HOOVER, Ala. --- Get the jokes in now, or risk losing them.
Saying Tennessee would no longer be found at the feet of its Southeastern Conference brethren and further insisting his team could be a factor in the SEC Eastern Division race, third-year Volunteers coach Derek Dooley sounded a trumpet of belief in his 2012 team here Thursday as SEC Media Days wrapped up.
Reminded he said his Vols last year could compete for the East, Dooley indicated he believes there's a much greater likelihood of that scenario this season. The Vols open Aug. 31 vs. N.C. State in Atlanta as part of the Chick-fil-A Kickoff Classic. They'll play their first SEC game, against Florida, Sept. 15 inside Neyland Stadium.
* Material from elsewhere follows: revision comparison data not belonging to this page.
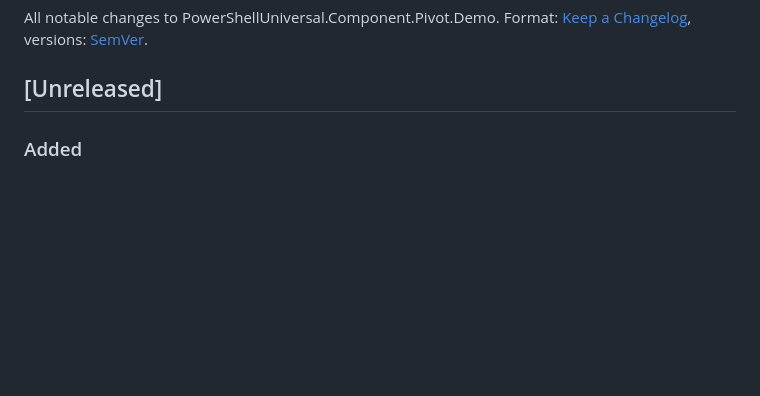
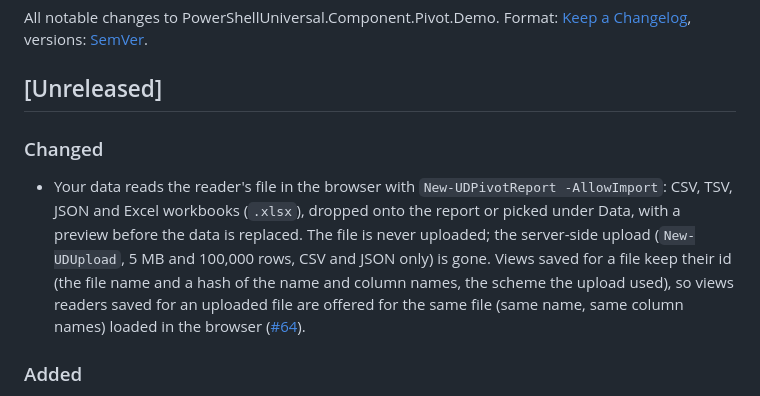
Before and after one commit to eizedev/powershell-universal-components, a Markdown page: modules/PowerShellUniversal.Component.Pivot.Demo/CHANGELOG.md, the part around the change. Rendered like a GitHub page; blank space fills up the shorter version.

```diff
--- a/modules/PowerShellUniversal.Component.Pivot.Demo/CHANGELOG.md
+++ b/modules/PowerShellUniversal.Component.Pivot.Demo/CHANGELOG.md
@@ -4,6 +4,16 @@ All notable changes to PowerShellUniversal.Component.Pivot.Demo. Format:
 [Keep a Changelog](https://keepachangelog.com/en/1.1.0/), versions: [SemVer](https://semver.org/).
 
 ## [Unreleased]
+
+### Changed
+
+- Your data reads the reader's file in the browser with `New-UDPivotReport -AllowImport`: CSV, TSV,
+  JSON and Excel workbooks (`.xlsx`), dropped onto the report or picked under Data, with a preview
+  before the data is replaced. The file is never uploaded; the server-side upload (`New-UDUpload`,
+  5 MB and 100,000 rows, CSV and JSON only) is gone. Views saved for a file keep their id (the file
+  name and a hash of the name and column names, the scheme the upload used), so views readers saved
+  for an uploaded file are offered for the same file (same name, same column names) loaded in the browser
+  ([#64](https://github.com/eizedev/powershell-universal-components/issues/64)).
 
 ### Added
 
```
Also changed, not shown: docs/pivot/demo.md (+10 -17 lines), modules/PowerShellUniversal.Component.Pivot.Demo/README.md (+4 -4 lines), docs/assets/pivot-showcase-upload-dark.png, docs/assets/pivot-showcase-upload-light.png, 5 other files.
"Absolutely we can. We have a better roster than we've had since I've been here," Dooley emphasized in a smaller gathering with mostly Tennessee reporters this morning. "We're more experienced, we're deeper, we're more talented. It doesn't mean we're where we need to be. But yeah.
"Could we have competed for the East last year? Yeah, we could have. But we had some things that didn't go our way and we didn't really have a lot of depth and experience. That reared its ugly head as the season went on. We don't have those issues like we had last year going into this season."
Further, Dooley said, there's a swelling belief within the Vols that retribution could be in the offing this fall.
"It's been a tough four years in Tennessee," Dooley said. "I know, of course, the SEC has enjoyed taking advantage of our tough times. But there's a nice mood on our team right now that you're not going to have Tennessee to kick around anymore."
The league, it seems, remains skeptical. The Vols were tabbed to finish fifth in the East in voting by media who cover the league and released Thursday.
Quarterback Tyler Bray, making his first Media Days appearance, believes he's got the nation's top arsenal at his disposal and the belief that anything can happen on game day.
"We've got, I think, the three best receivers in the country," said Bray, alluding to the triumvirate of Justin Hunter, Da'Rick Rogers and JuCo newcomer Cordarrelle Patterson. That's probably a biased opinion on me, but we've got the three best and I also feel like I've got the best tight end (Mychal Rivera). …
"I could care less [about being projected to finish fifth]. At the end of the day, you've got to go out there and play the ballgame. Anybody can get beat."
The bottom line entering Year Three, Dooley notes, is results.
"I'm not here to sell," Dooley said. "It's like that old song, 'A little less conversation and a little more action.' Selling isn't going to do it. It isn't going to do me any good. We've got to go out there and win."
The vibe surrounding the Vols was certainly positive Thursday at SEC Media Days. In fact, it's been good for weeks if not months. Dooley made it clear on Thursday that is his best team. It's also a team that he likes and trust. Senior linebacker Herman Lathers, who is on the team's player unity council, admits he feels like the coaching staff has entrusted the veteran leaders more to handle things internally.
"I definitely do," Lathers said. "Anytime we have an incident, the coaches come to the unity council and tell us to handle it. Most of the time we already have, but sometimes there are some little things going on we don't know about and we just handle it and get it done."
Dooley didn't dispute the notion at all Thursday, saying it's like anything with kids.
"You get to know them better and they better understand what you want so you trust them more to handle things in the locker room," Dooley said.
It's no secret that Tennessee's first game against North Carolina State on Aug. 31 in the Georgia Dome is one of the most anticipated season openers in the last several years for the Vols.
With 'hot-seat' talk surrounding Derek Dooley and pressure on the Vols to have a good start, Dooley said it's only one piece of a much larger puzzle that won't be finished after the first week of the season.
"Well, it's one out of 12. So, is it important? Yes. Is it the end of the world? No. Is it the greatest thing that ever happened if you win? No. So, you have to keep it in perspective," Dooley said. "But, it is a big game. It's an excellent team. I think they're picked to win the ACC in some of the polls. (They're) well coached, experienced and talented so it's going to be an awesome challenge and an awesome environment. That's what you come to Tennessee for."
Dooley reiterated that his Vols got off to a good start in 2011, soundly defeating Cincinnati as the Bearcats went on to have a good season. Although good starts are important, Dooley continued to say it's about the season as a whole.
"We got off to a great start last year, guys. Everybody's so worried about a great start. We strapped a 10-win team and everybody's feeling good like we're awesome," Dooley said. "It doesn't matter. You get 12 games. You're judged on 12 games. That's your body of work and that's what we're going to do."
All three Vol players were happy to represent their school on Thursday. No one was happier than Lathers. Dooley called Lathers and his return a great story in college football. Lathers, who has taken a huge leadership role in the program, had plenty of pride in representing the orange and white.
"I was excited and honored because I have been through a lot since I have been here," Lathers offered. "Being on this platform and stage, it means a lot to represent UT."